Teruah: Sounds great. Reminds me a lot of Ylove. I'll have to introduce you. How did your crew and audience respond Jewish Problem? Do you find they relate to it? (I'm guessing that they’re mostly not Jewish, is that right?)
B-Mor7: I’ve had this song for a few years but it was just released recently so not too many people have heard it. The ones who have are amazed by it and think it is awesome. They also say people aren’t ready to hear it yet…I don’t know if I’m ready to perform it. I read it once for a group I used to work with and it was very emotional for me to do that.
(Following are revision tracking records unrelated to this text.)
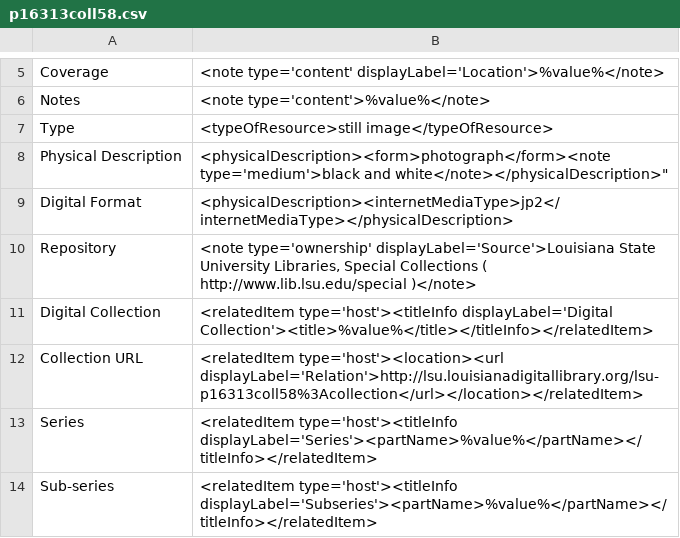
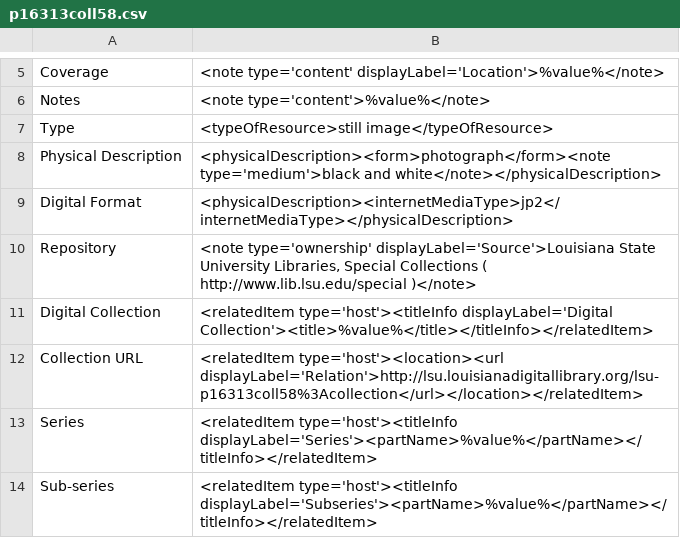
Before and after one commit to lsulibraries/cDM_to_mods, a CSV file: mappings_files/p16313coll58.csv, drawn as a sheet; only a part is shown, gaps mark what is left out.

Commit message:
correct missing quotation mark

```diff
--- a/mappings_files/p16313coll58.csv
+++ b/mappings_files/p16313coll58.csv
@@ -7,3 +7,3 @@ Notes,"<note type='content'>%value%</note>"
 Type,"<typeOfResource>still image</typeOfResource>"
-Physical Description,<physicalDescription><form>photograph</form><note type='medium'>black and white</note></physicalDescription>"
+Physical Description,"<physicalDescription><form>photograph</form><note type='medium'>black and white</note></physicalDescription>"
 Digital Format,"<physicalDescription><internetMediaType>jp2</internetMediaType></physicalDescription>"
```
Teruah: Your song is very much its own, but it covers similar ground to Remedy's Never Again. Are you familiar with it?
B-Mor7: No, but I’d love to check it out.
Teruah: There's something about hip-hop (as well as punk, which is more my music) that’s great for music about defiance
Teruah: Both your and Remedy's raps really show a raw nerve. The Shoah was three generations ago. Lots of American Jews think of it as ancient history. How come it's so raw for you? (Let's be clear...I applaud you for it. Just asking.)
B-Mor7: That’s a good question. Several reasons. For one thing, 3 generations ago is not ancient history. Especially when it translates as me not being able to know my ancestors as well. Most people I know have large families. I don’t. This made me feel disconnected from my family, and my past. You also mentioned defiance. I’ve always been curious about the persistent defiance, rebellion and revolt of oppressed peoples throughout the world because these are the stories that exist but are usually ignored or pushed under the rug when history is taught and they are so important to our quest for humanity. When I started to record the Jewish Problem I stumbled across a trailer for the movie Defiance (a film about Jews who fled into the woods and fought off the Nazis) and the synchronized was perfect. I couldn’t wait for the movie to come out (a year later) but it gave me even more inspiration, information and ideas for my song. I even sampled a couple of lines from the trailer to place in my song for dramatic effect. As for hip-hop and punk music, in its purest form it is very defiant by nature. I definitely exude this essence in my music, lyrics and stage performance. It even shows in my studio name “Outlaw Culture”.